I would imagine the "maximum grip" adhesive hurts, or at least stings. "Another concern is that this Jiftip adheres to the sensitive penile glad tissue (it has abundant sensory nerves!) — adheres/ glues/ sticks, choose your own word," Dr. Krychman says. "In a strong Band-Aid-like manner, try to pull that off — especially in the heat of sexual excitement and pleasure — OUCH! Let's talk about coitus-interruptus-by-exquisite-pain-on-your-penis! Ripping a Band-Aid off your sensitive penile head — again, OUCH! Just take a gander on the product website's instructions: 'Does it hurt when you take it off? Yes, it does hurt. But you quickly build a tolerance to it — like drinking a beer, strange at first, suddenly you're addicted.' Not sure most men would appreciate paper-like cuts on their penis or the feeling of urinating glass — but to each his own!"
Would Doctors Recommend This Product?
"I would not label this as a new form of contraception until it has been proven to be effective," Dr. Brahmbhatt says. "I would be cautious to recommend this product to my patients or anyone else."
Here's What Men Should Use Instead
"There are way more effective ways to prevent pregnancy and STDs," Dr. Brahmbhatt says. They include:
- Male Birth Control — vasectomy, condoms, pull-out method — which all have their pros/cons. (The failure rate for condoms is up to 18 percent and withdrawal is up to 22 percent.)
- Female Birth Control — Fertility awareness apps/methods (24 percent failure rate), Ring (9 percent failure rate), Pill (9 percent failure rate), Injectable (6 percent failure rate), IUD (0.2-0.8 percent failure rate), tubal ligation (0.5% failure rate).
As far as safe sex is concerned, Dr. Krychman is a big fan of men sticking to using condoms, even the guys who "don't believe in them." "Sometimes an unrealistic fear crops into men's sexual consciousness, especially when they're contemplating using condoms," Dr. Krychman says. "'Are condoms less manly? Am I supposed to a be a risk-taker and risk pregnancy or an STI?' Some men can even suppress the realistic fears of unwanted STIs or unwanted pregnancies, but then become preoccupied with the fear they will lose their erection, be a stud no more, and even fear that sex won't be as pleasurable. Condoms are often equated with rejection, decreased sexual prowess, and often perceived as emasculating. As a sexual medicine specialist, I ask my patients to follow the data: condoms, when used properly, prevent sexually transmitted diseases, unwanted pregnancy and, in some cases, enhance sensitivity and may promote sensual safe intimacy between partners. It's time to embrace the condom and squelch the condomphobia!"
The Final DL

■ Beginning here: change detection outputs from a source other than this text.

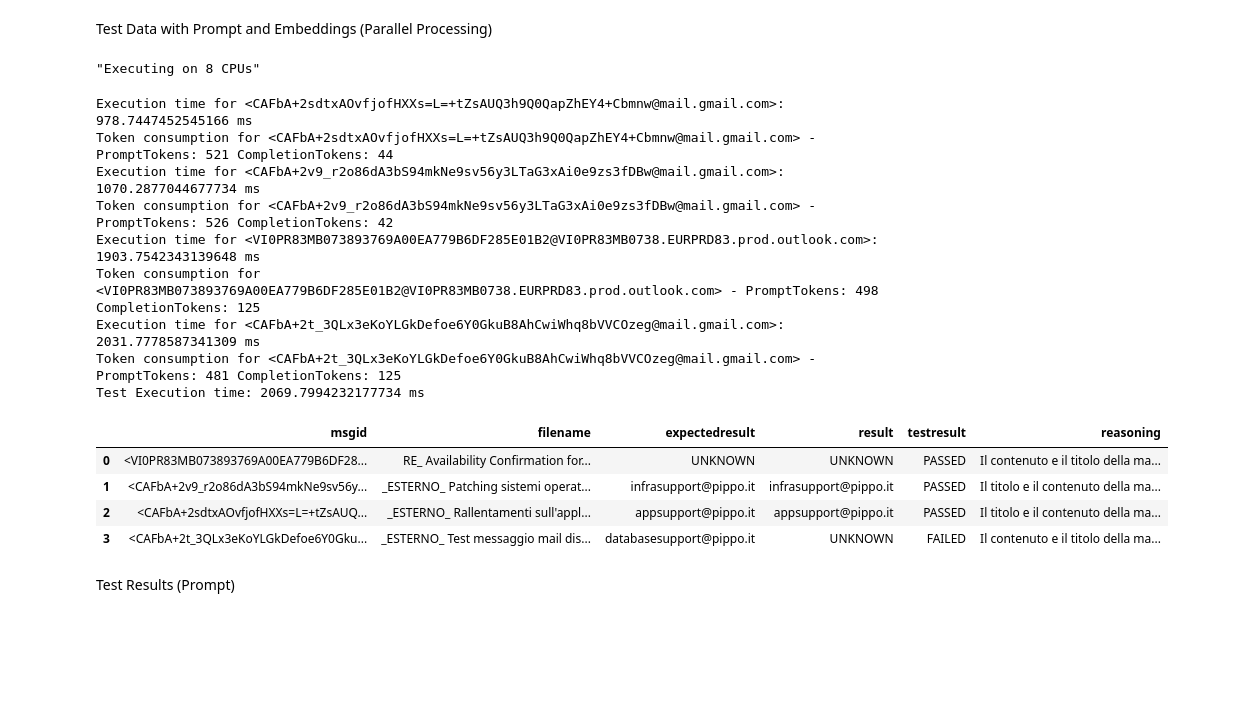
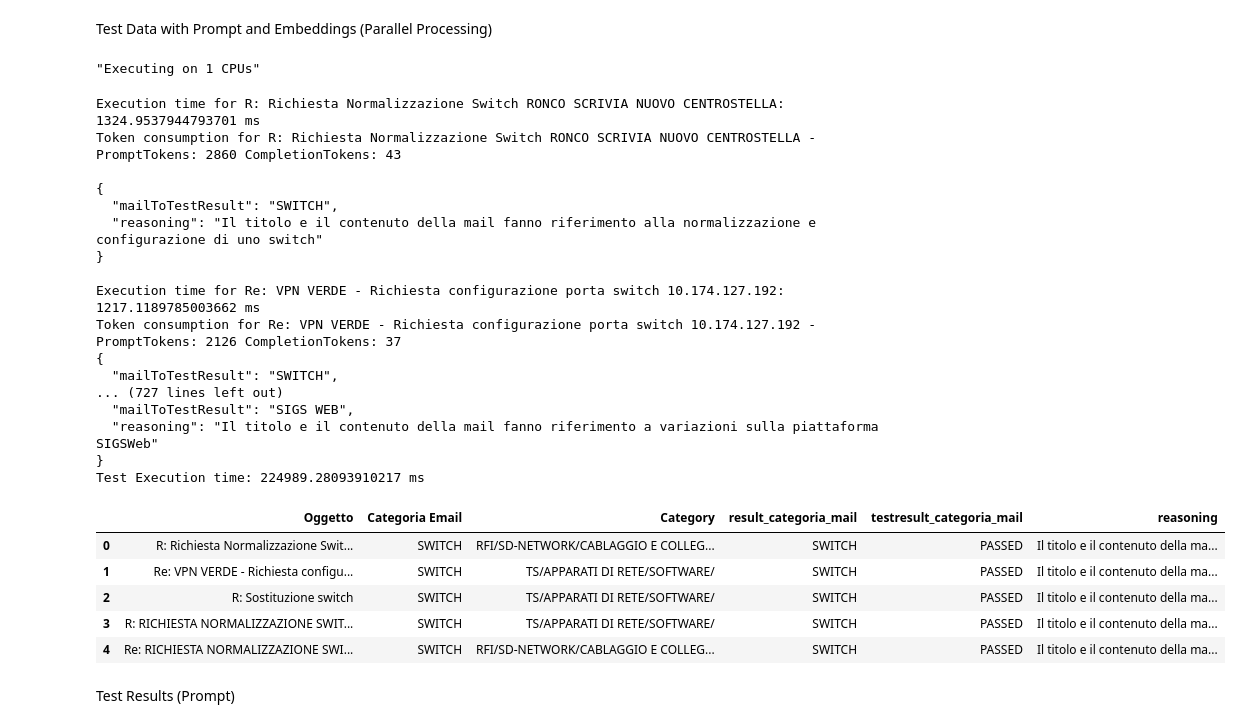
Before and after one commit to pamontag/maildispatcher-python, a Jupyter notebook: maildispatchertest.ipynb, the cells around one changed output. Saved outputs shown, nothing was run; the diff lists cells and outputs as text; code cells hidden in the pictures; blank space fills up the shorter version.

Commit message:
changed code for customer data

````diff
--- a/maildispatchertest.ipynb
+++ b/maildispatchertest.ipynb
@@ -34,6 +34,9 @@ AZURE_OPENAI_CHAT_DEPLOYMENT_NAME = os.getenv("AZURE_OPENAI_CHAT_DEPLOYMENT_NAME
 COSMOS_CONNECTION_STRING = os.getenv("COSMOS_CONNECTION_STRING")
 COSMOS_DATABASE = os.getenv("COSMOS_DATABASE_NAME")
 COSMOS_COLLECTION = os.getenv("COSMOS_COLLECTION_NAME")
+EMAIL_EXCEL = "TestData\\TestData.xlsx"
+EMAIL_EXCEL_EMBEDDINGS = "TestData\\TestData_Embeddings.xlsx"
+SHEET_NAME_EMAIL = "Dataset_Email#2&TT"
 MSG_DATA_FOLDER_PATH = "D:\\git\\MailDispatcher\\TestData"
 MSG_TEST_FOLDER = "TestData"
 MSG_TESTRESULT_FOLDER = "TestResults"
@@ -237,0 +238,9 @@ pd.DataFrame(msg_collection, columns=["filename", "msgid", "subject"])
+# %%
+# Read the first sheet of an Excel file
+xlsx = pd.ExcelFile(EMAIL_EXCEL, engine='calamine')
+msg_collection = pd.DataFrame(pd.read_excel(xlsx, sheet_name=SHEET_NAME_EMAIL), columns=["Oggetto", "Messaggio", "Categoria Email", "Category"])
+msg_collection["result_categoria_mail"] = None
+msg_collection["testresult_categoria_mail"]   = None
+msg_collection["reasoning"] = None
+# Display the DataFrame
+print(msg_collection.head())
@@ -268,9 +295,13 @@ testdata_merged.head()
 Init Container Data (only ONCE)
 # %%
 # iterate over the testdata_merged and call memory.save_information with cosmos_collection, subject concatenated with body, msgid and expected result
+
 if INIT_DATA:
-    for index, row in tqdm(testdata_merged.iterrows(), total=testdata_merged.shape[0], desc="Processing embeddings for test data..."):
-        await memory.save_information(COSMOS_COLLECTION, f"{row['subject']} {row['body']}", row['msgid'], row['expectedresult'])
+    xlsx_test = pd.ExcelFile(EMAIL_EXCEL_EMBEDDINGS, engine='calamine')
+    msg_collection_embeddings = pd.DataFrame(pd.read_excel(xlsx_test, sheet_name=SHEET_NAME_EMAIL), columns=["Oggetto", "Messaggio", "Categoria Email", "Category"])
+    json_desc = " {{ ""CategoryEmail"": ""{0}"", ""CategoryTicket"": ""{1}"" }}"
+    for index, row in tqdm(msg_collection_embeddings.iterrows(), total=msg_collection_embeddings.shape[0], desc="Processing embeddings for test data..."):
+        await memory.save_information(COSMOS_COLLECTION, f"{row['Oggetto']} {row['Messaggio']}", index, json_desc.format(row['Categoria Email'], row['Category']))
 else:
     print("Enable INIT_DATA to process the embeddings for the test data")
 # %% [output]
@@ -280,55 +311,65 @@ Test Data with Prompt and Embeddings (Parallel Processing)
 # %%
 def run_async_method(index, row):
     loop = asyncio.new_event_loop()
     asyncio.set_event_loop(loop)
     result = loop.run_until_complete(process_row(index, row))
     loop.close()
     return result
 
 async def process_row(index, row):
     jsonresult = await get_correct_mail_from_msg(row)
-    jsonresult = json.loads(jsonresult.content)
+    debug(jsonresult.content.replace("```json", "").replace("```", ""))
+    jsonresult = json.loads(jsonresult.content.replace("```json", "").replace("```", ""))
     result = {
         'index': index,
-        'result': jsonresult["mailToTestResult"],
-        'testresult': "PASSED" if jsonresult["mailToTestResult"] == row['expectedresult'] else "FAILED",
+        'result_categoria_mail': jsonresult["mailToTestResult"],
+        'testresult_categoria_mail': "PASSED" if jsonresult["mailToTestResult"] == row['Categoria Email'] else "FAILED",
         'reasoning': jsonresult["reasoning"]
     }
     return result
 
-promptai_testdata = testdata_merged.copy(deep=True)
+promptai_testdata = msg_collection.copy(deep=True)
 
 # Get the number of CPUs
-num_cpus = multiprocessing.cpu_count()
+num_cpus = 1 #multiprocessing.cpu_count()
 debug(f'"Executing on {num_cpus} CPUs"')
 start = time.time()
 
 with concurrent.futures.ThreadPoolExecutor(max_workers=num_cpus) as executor:
     futures = list(executor.map(lambda x: run_async_method(*x), tqdm(promptai_testdata.iterrows(), total=promptai_testdata.shape[0], desc="Processing msg data...")))
     for result in futures:
-        promptai_testdata.at[result['index'], 'result'] = result['result']
-        promptai_testdata.at[result['index'], 'testresult'] = result['testresult']
+        promptai_testdata.at[result['index'], 'result_categoria_mail'] = result['result_categoria_mail']
+        promptai_testdata.at[result['index'], 'testresult_categoria_mail'] = result['testresult_categoria_mail']
         promptai_testdata.at[result['index'], 'reasoning'] = result['reasoning']
 end = time.time()
 debug(f"Test Execution time: {(end-start) * 10**3} ms")
-outputPromptAI = pd.DataFrame(promptai_testdata, columns=["msgid", "filename", "expectedresult", "result", "testresult", "reasoning"])
+outputPromptAI = pd.DataFrame(promptai_testdata, columns=["Oggetto", "Categoria Email", "Category", "result_categoria_mail", "testresult_categoria_mail", "reasoning"])
 outputPromptAI.head()
 # %% [output]
-"Executing on 8 CPUs"
+"Executing on 1 CPUs"
-Execution time for <CAFbA+2sdtxAOvfjofHXXs=L=+tZsAUQ3h9Q0QapZhEY4+Cbmnw@mail.gmail.com>: 978.7447452545166 ms
-Token consumption for <CAFbA+2sdtxAOvfjofHXXs=L=+tZsAUQ3h9Q0QapZhEY4+Cbmnw@mail.gmail.com> - PromptTokens: 521 CompletionTokens: 44
-Execution time for <CAFbA+2v9_r2o86dA3bS94mkNe9sv56y3LTaG3xAi0e9zs3fDBw@mail.gmail.com>: 1070.2877044677734 ms
-Token consumption for <CAFbA+2v9_r2o86dA3bS94mkNe9sv56y3LTaG3xAi0e9zs3fDBw@mail.gmail.com> - PromptTokens: 526 CompletionTokens: 42
-Execution time for <VI0PR83MB073893769A00EA779B6DF285E01B2@VI0PR83MB0738.EURPRD83.prod.outlook.com>: 1903.7542343139648 ms
-Token consumption for <VI0PR83MB073893769A00EA779B6DF285E01B2@VI0PR83MB0738.EURPRD83.prod.outlook.com> - PromptTokens: 498 CompletionTokens: 125
-Execution time for <CAFbA+2t_3QLx3eKoYLGkDefoe6Y0GkuB8AhCwiWhq8bVVCOzeg@mail.gmail.com>: 2031.7778587341309 ms
-Token consumption for <CAFbA+2t_3QLx3eKoYLGkDefoe6Y0GkuB8AhCwiWhq8bVVCOzeg@mail.gmail.com> - PromptTokens: 481 CompletionTokens: 125
-Test Execution time: 2069.7994232177734 ms
+Execution time for R: Richiesta Normalizzazione Switch RONCO SCRIVIA NUOVO CENTROSTELLA: 1324.9537944793701 ms
+Token consumption for R: Richiesta Normalizzazione Switch RONCO SCRIVIA NUOVO CENTROSTELLA - PromptTokens: 2860 CompletionTokens: 43
+
+{
+  "mailToTestResult": "SWITCH",
+  "reasoning": "Il titolo e il contenuto della mail fanno riferimento alla normalizzazione e configurazione di uno switch"
+}
+
+Execution time for Re: VPN VERDE - Richiesta configurazione porta switch 10.174.127.192: 1217.1189785003662 ms
+Token consumption for Re: VPN VERDE - Richiesta configurazione porta switch 10.174.127.192 - PromptTokens: 2126 CompletionTokens: 37
+{
+  "mailToTestResult": "SWITCH",
+... (727 lines left out)
+  "mailToTestResult": "SIGS WEB",
+  "reasoning": "Il titolo e il contenuto della mail fanno riferimento a variazioni sulla piattaforma SIGSWeb"
+}
+Test Execution time: 224989.28093910217 ms
-|  | msgid | filename | expectedresult | result | testresult | reasoning |
-| 0 | <VI0PR83MB073893769A00EA779B6DF28... | RE_ Availability Confirmation for... | UNKNOWN | UNKNOWN | PASSED | Il contenuto e il titolo della ma... |
-| 1 | <CAFbA+2v9_r2o86dA3bS94mkNe9sv56y... | _ESTERNO_ Patching sistemi operat... | infrasupport@pippo.it | infrasupport@pippo.it | PASSED | Il titolo e il contenuto della ma... |
-| 2 | <CAFbA+2sdtxAOvfjofHXXs=L=+tZsAUQ... | _ESTERNO_ Rallentamenti sull'appl... | appsupport@pippo.it | appsupport@pippo.it | PASSED | Il titolo e il contenuto della ma... |
-| 3 | <CAFbA+2t_3QLx3eKoYLGkDefoe6Y0Gku... | _ESTERNO_ Test messaggio mail dis... | databasesupport@pippo.it | UNKNOWN | FAILED | Il contenuto e il titolo della ma... |
+|  | Oggetto | Categoria Email | Category | result_categoria_mail | testresult_categoria_mail | reasoning |
+| 0 | R: Richiesta Normalizzazione Swit... | SWITCH | RFI/SD-NETWORK/CABLAGGIO E COLLEG... | SWITCH | PASSED | Il titolo e il contenuto della ma... |
+| 1 | Re: VPN VERDE - Richiesta configu... | SWITCH | TS/APPARATI DI RETE/SOFTWARE/ | SWITCH | PASSED | Il titolo e il contenuto della ma... |
+| 2 | R: Sostituzione switch | SWITCH | TS/APPARATI DI RETE/SOFTWARE/ | SWITCH | PASSED | Il titolo e il contenuto della ma... |
+| 3 | R: RICHIESTA NORMALIZZAZIONE SWIT... | SWITCH | TS/APPARATI DI RETE/SOFTWARE/ | SWITCH | PASSED | Il titolo e il contenuto della ma... |
+| 4 | Re: RICHIESTA NORMALIZZAZIONE SWI... | SWITCH | RFI/SD-NETWORK/CABLAGGIO E COLLEG... | SWITCH | PASSED | Il titolo e il contenuto della ma... |
 # %% [markdown]
 Test Results (Prompt)
 # %%
````
Also changed, not shown: parts of 9 cells of this notebook, 1 other file.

In all seriousness, on Jiftip's website, when you're about to add some Jiftips to your online shopping cart, they do remind you that it's meant for fun:
Meanwhile, you should remember that Jiftip is what they state they are, a novelty item (and likely nothing more).